Publication Date : 22-10-2012
Rice and other farm subsidy schemes have led to the loss of over 200 billion baht (US$6.5 billion) and must be reviewed to cap the ballooning cost for taxpayers, Thai Finance Ministry officials said last week. "If the government can't sell more rice and other products from its stocks, it will lead to a combined loss of 260 billion baht this year," a ministry source said.
The ministry recently reported to the prime minister the cost of 15 farm pledging projects since 2004, the source said.
The ministry officials led by deputy permanent secretary Supa Piyajitti, who is in charge of evaluating the price support schemes, suggested the government to repay debt worth 200 billion baht to the Bank for Agriculture and Agricultural Cooperatives(Baac), which had advanced payments to scheme recipients on behalf of the government.
The government may take five years to fully pay off its debt to the Baac, the source said.
The ministry also suggested the government revise the pledging conditions to cut costs and prevent corruption, the source said.
Since 2004, past governments and the current government have implemented pledging schemes for 48 million tonnes of farm products from farmers, mainly rice.
These projects yielded revenue of 205 billion baht against costs of 412 billion baht, the source said, so the net loss so far is 206 billion baht.
The cost is expected to rise further as the government continues to buy crops from farmers at much higher prices than the |market.
As of May, the government's farm product inventory was 121 billion baht and its cost for storing rice was 33 billion baht.
The Baac has had to pay out to farmers a total of 450 billion baht for the 15 price-support schemes, but has received only 198 billion baht in compensation from the government so far, or less than half of the total cost.
Due to rising cost, the Finance Ministry proposed to the Commerce Ministry and the National Rice Policy Committee to report the cost every quarter.
To make the rice pledging scheme sustainable, the government needs to review the way it buys rice from farmers.
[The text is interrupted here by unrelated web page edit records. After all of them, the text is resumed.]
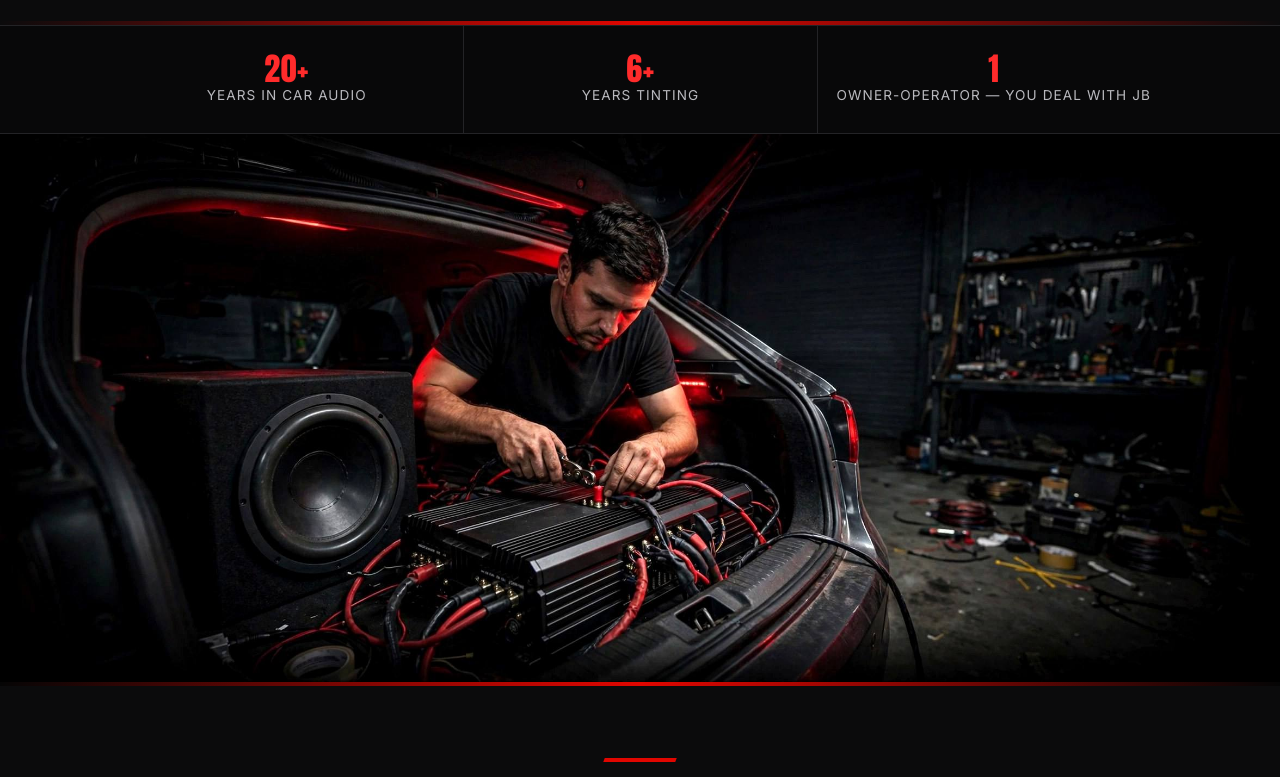
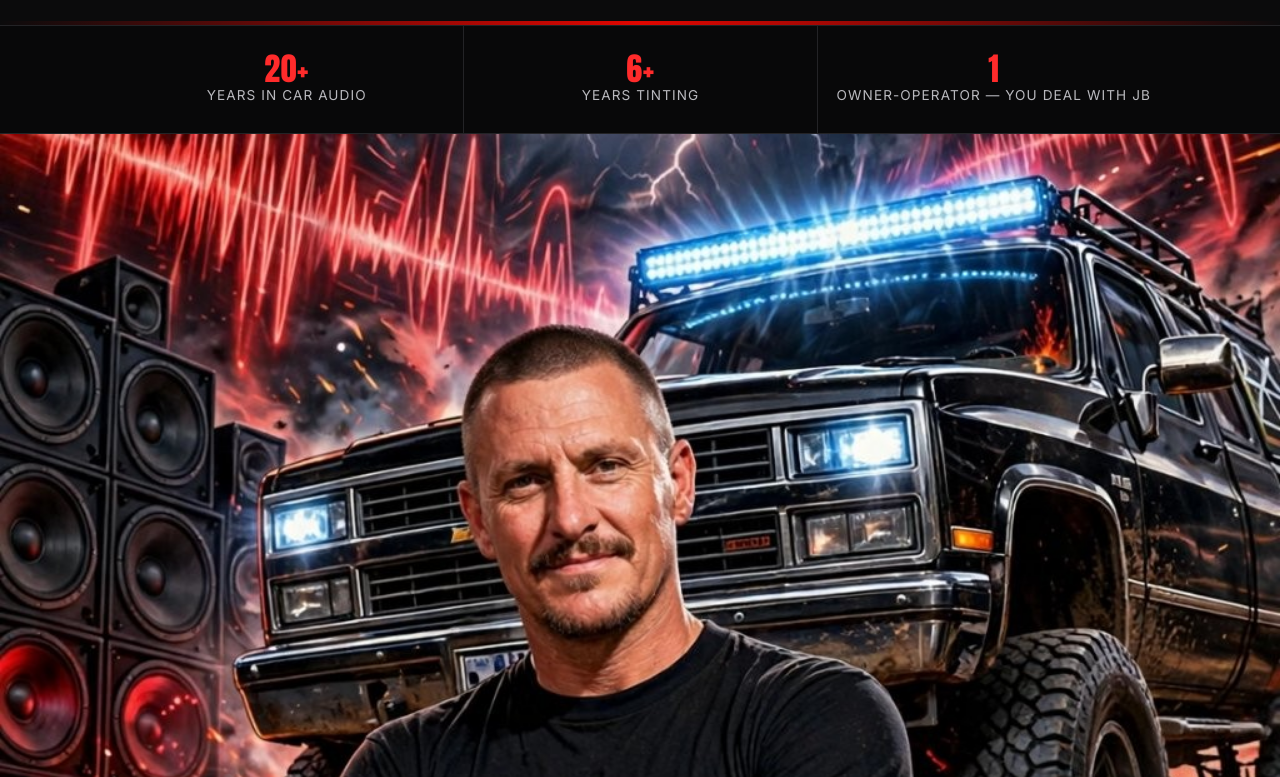
Before and after one commit to jbaudiosolutionsllc-arch/jb-audio-solutions, a plain HTML site: page index.html in a window 1280 px wide. Shown: the part 860-1637 px from the top of the page. Drawn offline with Linux system fonts and the light colour scheme.

Commit message:
Swap showcase to Jeramy speakers/truck photo

```diff
--- a/index.html
+++ b/index.html
@@ -179,7 +179,7 @@
 </div>
 
 <section class="showcase">
-  <img src="images/hero-bg.jpg" alt="Installer wiring up a car audio amplifier and subwoofer in a shop">
+  <img src="images/jeramy-speakers-truck.jpg" alt="Jeramy Brosman of JB's Audio Solutions standing in front of a wall of speakers and his truck">
 </section>
 
 <section id="services">
```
The price should not be too much higher than the market, according to officials. The government promises to buy unlimited rice from farmers at an average price of 15,000 baht per tonne of unmilled rice.
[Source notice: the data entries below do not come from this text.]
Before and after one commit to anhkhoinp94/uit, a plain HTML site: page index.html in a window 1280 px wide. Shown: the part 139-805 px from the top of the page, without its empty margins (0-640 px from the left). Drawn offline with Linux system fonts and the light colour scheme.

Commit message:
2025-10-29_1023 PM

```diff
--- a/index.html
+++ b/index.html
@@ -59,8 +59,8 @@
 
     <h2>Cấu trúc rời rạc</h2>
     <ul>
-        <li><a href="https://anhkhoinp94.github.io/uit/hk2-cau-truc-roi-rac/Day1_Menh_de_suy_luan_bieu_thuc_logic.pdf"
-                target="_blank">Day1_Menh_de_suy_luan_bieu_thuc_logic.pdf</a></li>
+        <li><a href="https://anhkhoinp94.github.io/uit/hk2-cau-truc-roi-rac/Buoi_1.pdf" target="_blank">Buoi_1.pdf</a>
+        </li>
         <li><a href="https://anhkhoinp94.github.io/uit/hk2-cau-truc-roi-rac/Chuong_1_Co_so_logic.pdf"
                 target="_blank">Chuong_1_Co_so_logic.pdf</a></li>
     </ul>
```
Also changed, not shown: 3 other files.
The government was also urged to limit the quantity of rice that it will buy from farmers, as the open-ended policy has led to overproduction of rice and other farm products, officials said. For example, now farmers plant seven crops in each two-year cycle, up from five previously.
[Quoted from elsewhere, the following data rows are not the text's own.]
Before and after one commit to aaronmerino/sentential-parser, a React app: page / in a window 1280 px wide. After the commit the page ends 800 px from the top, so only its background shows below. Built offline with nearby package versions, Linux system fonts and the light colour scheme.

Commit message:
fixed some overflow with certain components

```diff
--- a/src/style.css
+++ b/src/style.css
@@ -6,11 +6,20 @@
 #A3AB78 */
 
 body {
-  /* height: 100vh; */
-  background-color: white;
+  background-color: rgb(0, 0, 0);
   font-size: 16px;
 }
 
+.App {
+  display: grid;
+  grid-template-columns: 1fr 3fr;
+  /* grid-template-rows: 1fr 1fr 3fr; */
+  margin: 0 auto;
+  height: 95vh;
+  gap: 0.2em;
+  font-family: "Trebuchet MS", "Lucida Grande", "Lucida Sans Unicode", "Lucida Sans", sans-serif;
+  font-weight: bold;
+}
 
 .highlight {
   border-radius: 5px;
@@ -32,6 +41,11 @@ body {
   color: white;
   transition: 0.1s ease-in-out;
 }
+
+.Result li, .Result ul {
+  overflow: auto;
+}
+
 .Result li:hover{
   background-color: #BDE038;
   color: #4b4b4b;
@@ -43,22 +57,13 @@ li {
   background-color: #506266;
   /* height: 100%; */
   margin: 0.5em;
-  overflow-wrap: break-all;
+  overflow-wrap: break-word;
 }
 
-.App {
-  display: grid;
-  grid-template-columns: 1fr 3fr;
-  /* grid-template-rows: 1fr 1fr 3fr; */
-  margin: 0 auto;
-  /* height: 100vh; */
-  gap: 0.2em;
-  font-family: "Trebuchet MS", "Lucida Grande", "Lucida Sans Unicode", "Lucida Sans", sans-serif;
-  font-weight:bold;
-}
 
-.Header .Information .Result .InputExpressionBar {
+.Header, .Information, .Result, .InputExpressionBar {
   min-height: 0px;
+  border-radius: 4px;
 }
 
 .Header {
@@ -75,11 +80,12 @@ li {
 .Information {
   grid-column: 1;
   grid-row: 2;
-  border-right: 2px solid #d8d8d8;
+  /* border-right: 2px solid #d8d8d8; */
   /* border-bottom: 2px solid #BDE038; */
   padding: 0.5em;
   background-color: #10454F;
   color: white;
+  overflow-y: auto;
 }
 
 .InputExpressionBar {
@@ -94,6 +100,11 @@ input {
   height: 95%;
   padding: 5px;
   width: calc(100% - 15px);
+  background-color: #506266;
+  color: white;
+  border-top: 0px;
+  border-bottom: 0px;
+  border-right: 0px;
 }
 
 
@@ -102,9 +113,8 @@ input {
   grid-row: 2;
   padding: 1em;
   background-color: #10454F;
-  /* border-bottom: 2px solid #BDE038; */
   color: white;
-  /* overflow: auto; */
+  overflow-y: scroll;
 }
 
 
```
Since the government now has a monopoly in rice trading, it has distorted the market mechanism. Exporters and millers cannot buy rice at a reasonable price for trade. A few of them can win rice at government auctions, but that is because they have an unfair advantage over others, officials said.
The price support scheme also makes Thai rice more expensive than rivals' rice in the world market, leading to shrinking market share.
The scheme has also encouraged smuggling, as farmers in Asean countries can get higher prices by selling their rice to Thais.
The government should also consult with other agencies on conducting a comprehensive appraisal of the price support schemes to determine if they should be continued or changed, they said.